In other words, Bergdahl is likely to get a lighter sentence than he otherwise would have received because of Donald Trump’s big mouth.
One of two things has to be true:
- Trump is not aware that his comments as president on an active criminal investigation or prosecution necessarily will influence those proceedings, in which case he is an idiot; or
- Trump knows that his comments will have undue influence on those criminal proceedings but can’t restrain himself from making them anyway, in which case he is a moron.
Either way, Trump has made one thing clear: Traitors and terrorists can count on him to save them from the full consequences of their actions.
NOTE: After posting this column, several readers pointed out occasions where President Obama also made inappropriate public comments about pending criminal investigations. They make a valid point, and I have modified my earlier statement that “every” former president refrained from doing so and added the word “almost.” I do draw one distinction, though: Obama’s public comments influenced those criminal proceedings in the direction that he supported. Trump’s are influencing such proceedings in the direction he opposes.
Author: Ken Falkenstein
Ken Falkenstein is the Managing Editor of Committed Conservative and brings a wealth of experience and expertise in public affairs to the job. Ken served in the U.S. Army in the last years of the Cold War as a Russian linguist for military intelligence and the NSA. After leaving the Army, he earned his degree in Secondary Education from Old Dominion University, where he also wrote a popular column in the student newspaper.
Upon graduation, Ken worked as a Legislative Aide to two Republican members of the Virginia House of Delegates. Ken also served as Corresponding Secretary of the Young Republican Federation of Virginia, managed several successful political campaigns, and managed governmental affairs operations for a local Realtor association.
In 1995, Ken moved to Washington, DC to serve as a Legislative Assistant to Sen. John Warner (R-VA). While working for Sen. Warner, Ken attended law school at night, earning his J.D. with honors from the George Mason University School of Law (n/k/a The Antonin Scalia Law School). Since that time, Ken has practiced as a civil litigation attorney, including serving for three years as an Associate City Attorney for the City of Virginia Beach, Virginia.
Ken previously was a contributor to the highly-regarded political blog Bearing Drift and was a weekly co-host of The Steve Batton Radio Program. In 2016, Ken ran unsuccessfully for the Virginia Beach School Board. Ken is also a former President of the Down Syndrome Association of Hampton Roads.

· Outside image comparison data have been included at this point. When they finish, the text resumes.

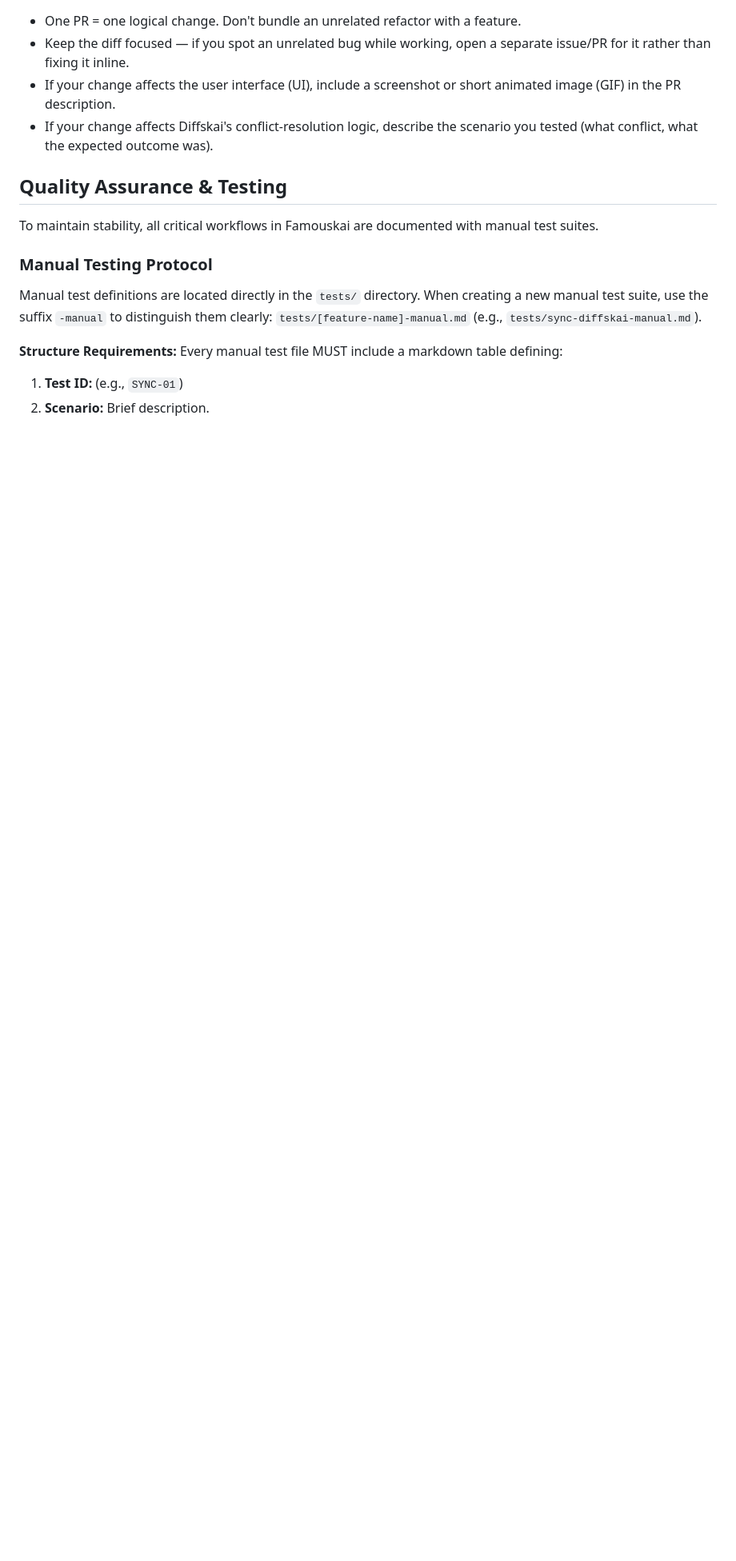
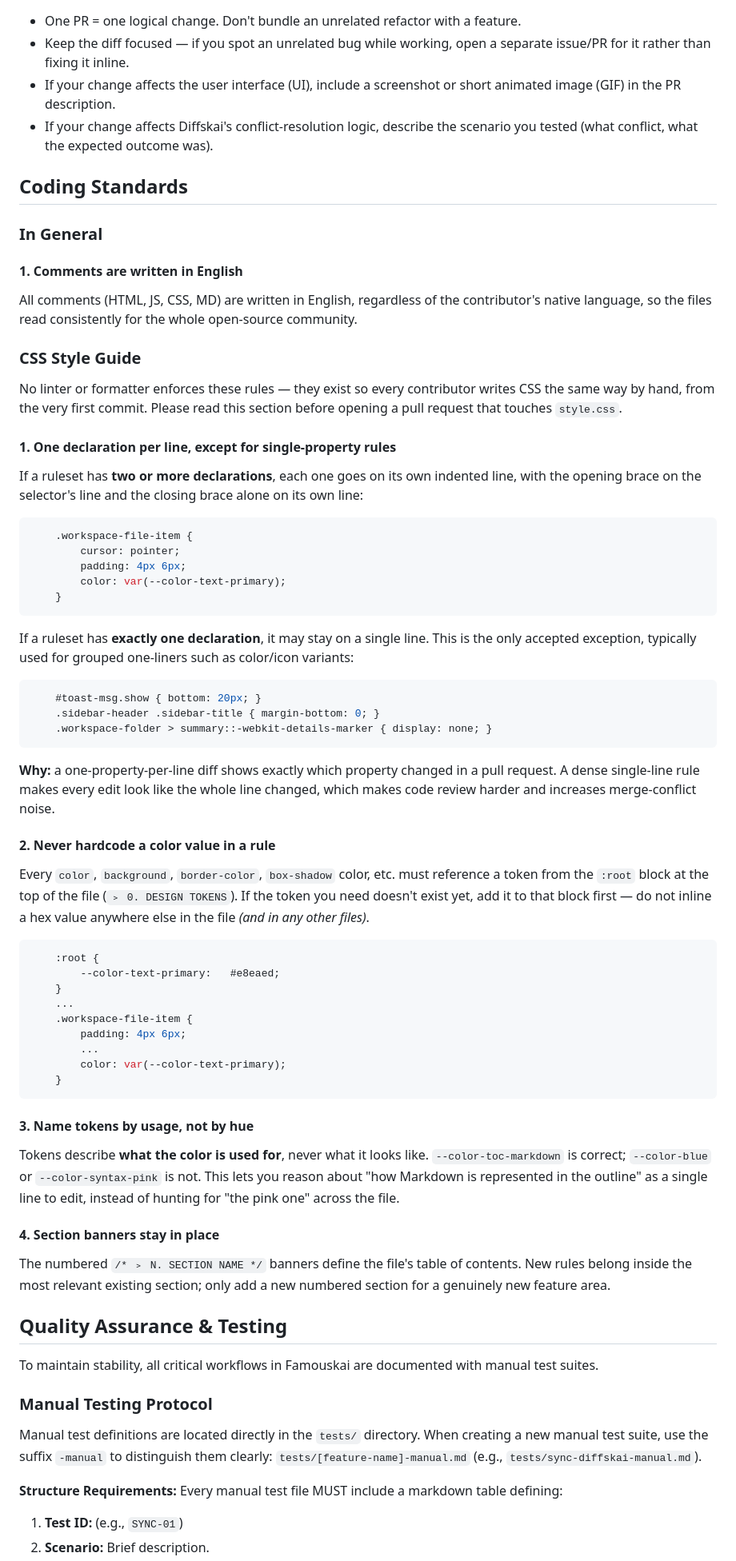
Before and after one commit to denys-digital/famouskai, a Markdown page: .github/CONTRIBUTING.md, the part around the change. Shown at 80% size. Rendered like a GitHub page; blank space fills up the shorter version.

Commit message:
Enhance CONTRIBUTING.md with coding standards (#13)
Added coding standards for comments and CSS style guide.

````diff
--- a/.github/CONTRIBUTING.md
+++ b/.github/CONTRIBUTING.md
@@ -71,6 +71,83 @@ has a specific "local-first, no backend" philosophy, and not every idea fits tha
 - If your change affects Diffskai's conflict-resolution logic, describe the scenario you tested
   (what conflict, what the expected outcome was).
 
+## Coding Standards
+
+### In General
+
+#### 1. Comments are written in English
+
+All comments (HTML, JS, CSS, MD) are written in
+English, regardless of the contributor's native language, so the
+files read consistently for the whole open-source community.
+
+### CSS Style Guide
+
+No linter or formatter enforces these rules — they exist so every
+contributor writes CSS the same way by hand, from the very first commit.
+Please read this section before opening a pull request that touches `style.css`.
+
+#### 1. One declaration per line, except for single-property rules
+
+If a ruleset has **two or more declarations**, each one goes on its own
+indented line, with the opening brace on the selector's line and the
+closing brace alone on its own line:
+```css
+    .workspace-file-item {
+        cursor: pointer;
+        padding: 4px 6px;
+        color: var(--color-text-primary);
+    }
+```
+
+If a ruleset has **exactly one declaration**, it may stay on a single
+line. This is the only accepted exception, typically used for grouped
+one-liners such as color/icon variants:
+```css
+    #toast-msg.show { bottom: 20px; }
+    .sidebar-header .sidebar-title { margin-bottom: 0; }
+    .workspace-folder > summary::-webkit-details-marker { display: none; }
+```
+
+**Why:** a one-property-per-line diff shows exactly which property changed
+in a pull request. A dense single-line rule makes every edit look like
+the whole line changed, which makes code review harder and increases
+merge-conflict noise.
+
+#### 2. Never hardcode a color value in a rule
+
+Every `color`, `background`, `border-color`, `box-shadow` color, etc.
+must reference a token from the `:root` block at the top of the file
+(`﹥ 0. DESIGN TOKENS`). If the token you need doesn't exist yet, add it
+to that block first — do not inline a hex value anywhere else in the
+file *(and in any other files)*.
+```css
+    :root {
+        --color-text-primary:   #e8eaed;
+    }
+    ...
+    .workspace-file-item {
+        padding: 4px 6px;
+        ...
+        color: var(--color-text-primary);
+    }
+```
+
+#### 3. Name tokens by usage, not by hue
+
+Tokens describe **what the color is used for**, never what it looks
+like. `--color-toc-markdown` is correct; `--color-blue` or
+`--color-syntax-pink` is not. This lets you reason about "how Markdown
+is represented in the outline" as a single line to edit, instead of
+hunting for "the pink one" across the file.
+
+#### 4. Section banners stay in place
+
+The numbered `/* ﹥ N. SECTION NAME */` banners define the file's table
+of contents. New rules belong inside the most relevant existing
+section; only add a new numbered section for a genuinely new feature
+area.
+
 ## Quality Assurance & Testing
 
 To maintain stability, all critical workflows in Famouskai are documented with manual test suites.
````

Ken now lives outside of Denver, Colorado with his wife, Kim, and three sons, Adam, Dylan, and Joshua, who has Down syndrome. Ken’s writing is motivated and informed primarily by his concern for his kids’ future.